facing in- home care situations, says Raymond, because
it preserves equity, which can then be used for
expenses related to the transition to a new
residential situation such as an assisted living or
nursing care facility.

It also may be appropriate for those who are
ineligible for other reverse mortgages. "We had a
woman just recently who got a term reverse mortgage,"
says Raymond. "She was in her 60s and facing
foreclosure.

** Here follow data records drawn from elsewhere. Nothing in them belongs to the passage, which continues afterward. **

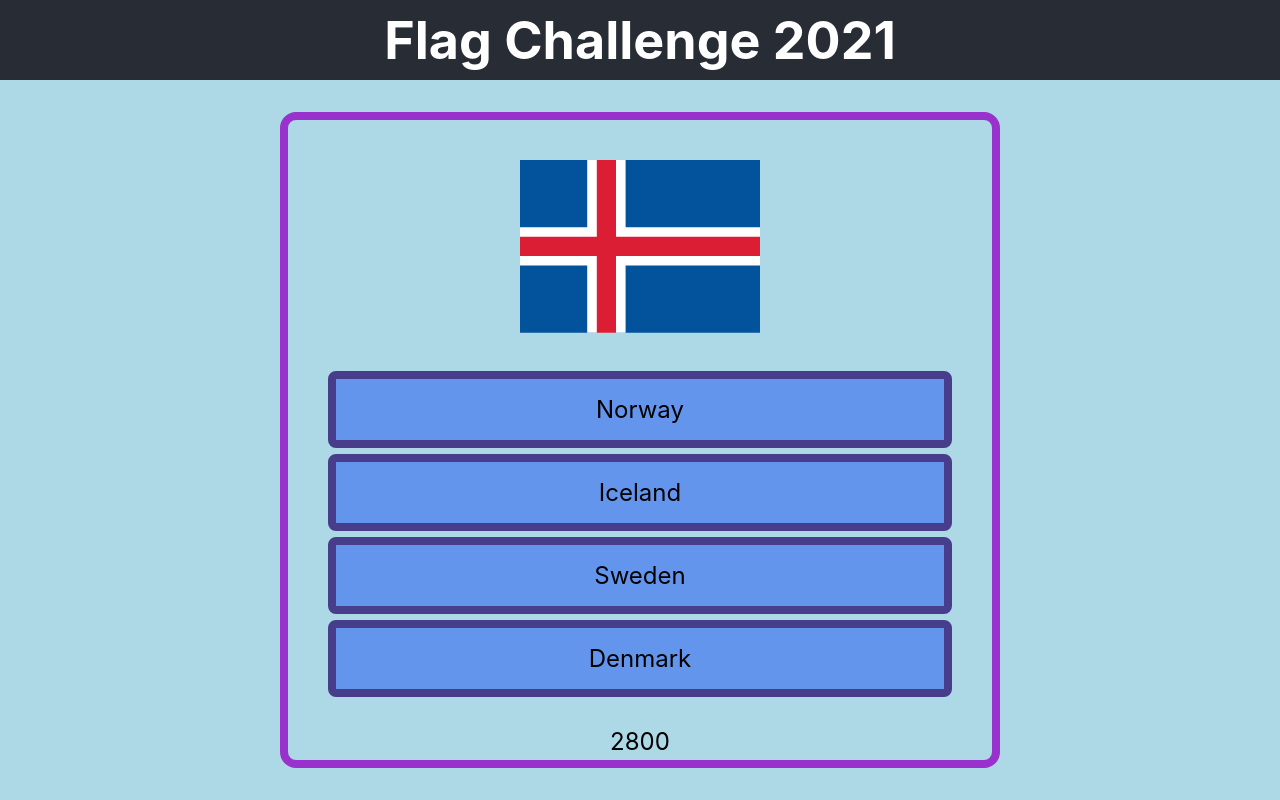
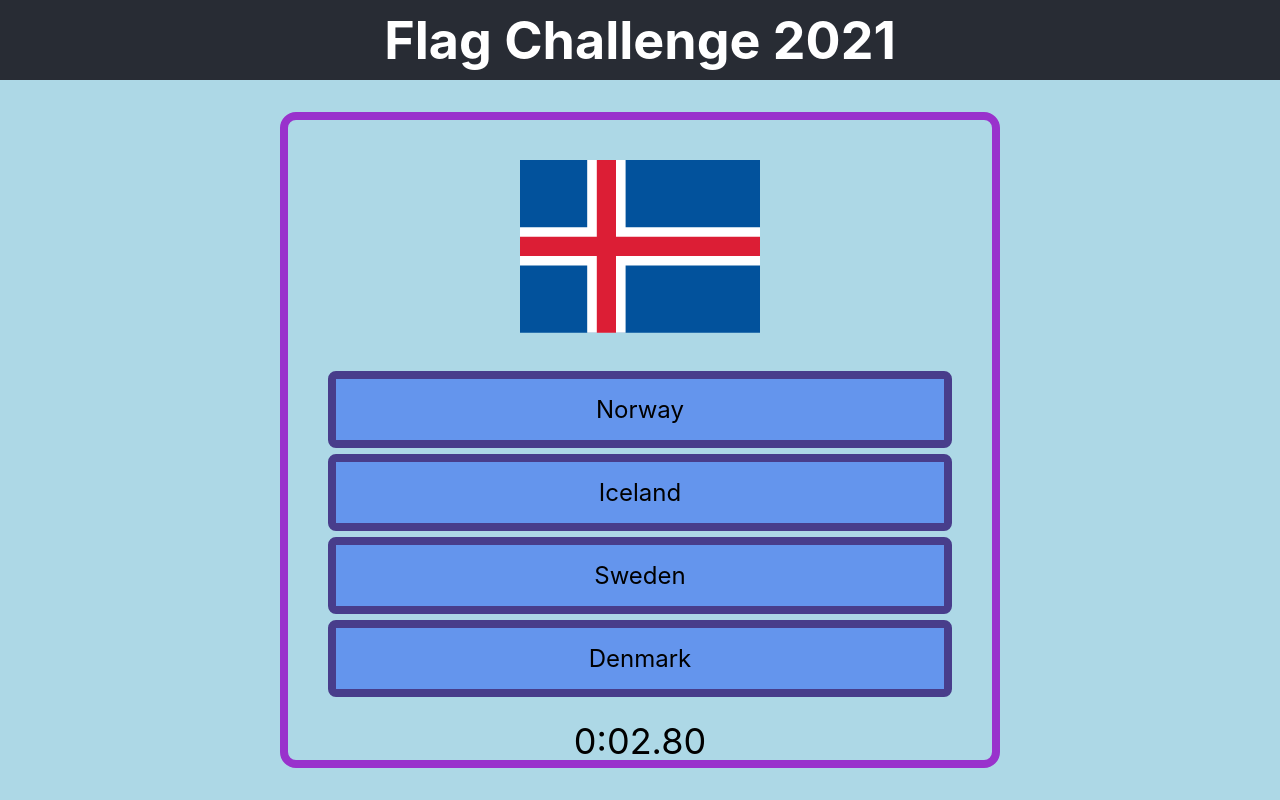
Before and after one commit to Paroni/flag-challenge, a React (Create React App) app: page /challenge in a window 1280 px wide. Both pictures are taken after a click on the element "Start!". Built offline with nearby package versions, Linux system fonts and the light colour scheme.

Commit message:
Change TimeTrialChallenge timer style

```diff
--- a/src/styles.scss
+++ b/src/styles.scss
@@ -30,6 +30,11 @@ $app-body-border-radius: 1rem;
     font-size: 2rem;
   }
 
+  %font-highlight {
+    font-family: $font-stack;
+    font-size: 3rem;
+  }
+
   %app-body {
     width: $app-body-width;
     border: $app-body-border;
@@ -53,6 +58,11 @@ $app-body-border-radius: 1rem;
     font-size: 1.5rem;
   }
 
+  %font-highlight {
+    font-family: $font-stack;
+    font-size: 2.25rem;
+  }
+
   %app-body {
     width: $app-body-width;
     border: $app-body-border;
@@ -74,6 +84,11 @@ $app-body-border-radius: 1rem;
   %font-basic {
     font-family: $font-stack;
     font-size: 1rem;
+  }
+
+  %font-highlight {
+    font-family: $font-stack;
+    font-size: 1.75rem;
   }
 
   %app-body {
@@ -217,6 +232,11 @@ $body-vertical-margin: 2rem;
   height: 100%;
 }
 
+.TimeTrialChallenge-timer {
+  @extend %font-highlight;
+  margin: 1rem 0;
+}
+
 .TimeTrialStart {
   height: 100%;
   display: grid;
--- a/src/timeTrial/TimeTrialChallenge.tsx
+++ b/src/timeTrial/TimeTrialChallenge.tsx
@@ -13,6 +13,12 @@ export default function TimeTrialChallenge(
   }
 ) {
 
+  function millisToMinutesAndSeconds(millis: number) {
+    let minutes = Math.floor(millis / 60000);
+    let seconds = ((millis % 60000) / 1000);
+    return minutes + ":" + (seconds < 10 ? '0' : '') + seconds.toFixed(2);
+  }
+
   return (
     <div className={"TimeTrialChallenge-container"}>
       <div className={"TimeTrialChallenge-flag-container"}>
@@ -22,7 +28,9 @@ export default function TimeTrialChallenge(
       <Choices options={props.currentOptions} selectedOption={props.selectedOption} correctChoice={props.correctCountry}
                handleSelection={props.handleSelection} isLocked={false} isAnswerShown={false}
       />
-      <p>{props.timeElapsed}</p>
+      <div className={"TimeTrialChallenge-timer"}>
+        {millisToMinutesAndSeconds(props.timeElapsed)}
+      </div>
     </div>
   )
 }
```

With the size of her debt, she couldn't
qualify for an open-ended reverse mortgage."

By using a term reverse mortgage, she was able to
spend three more years in her house and still walk
away with 35 percent of the equity while avoiding a
foreclosure auction, says Raymond.

As reverse mortgages grow more popular, lenders are
increasing the number of options available to seniors.

Says Belling of the AARP Foundation, "Make sure you
get a lender who tells you all your choices."

- Homeowners Options for Massachusetts Elders, 30
Winter Street, Boston, MA 02108, 617-451-0680 or
800-583- 5337.
- National Center for Home Equity Conversion, 360
North Robert Street, St. Paul, MN 55101, or visit
- Department of Housing and Urban Development's
Housing Counseling Clearinghouse, 888-466-3487. (This
service offers free or low-cost reverse mortgage
counseling and other information.)
- AARP Home Equity Information Center, 601 East
Street NW, Washington, DC 20049.
- Fannie Mae, 3900 Wisconsin Avenue NW, Washington, DC
20016, 800- 732-6643.
- Unity Mortgage, 435 New Karner Road, Suite 200,
Albany, NY 12205, 518-452-5819 or 800-203-4667.
- Wells Fargo Home Mortgage, 18 Route 6A, Sandwich, MA
02563, 508- 888-3450 or 800-677-0886.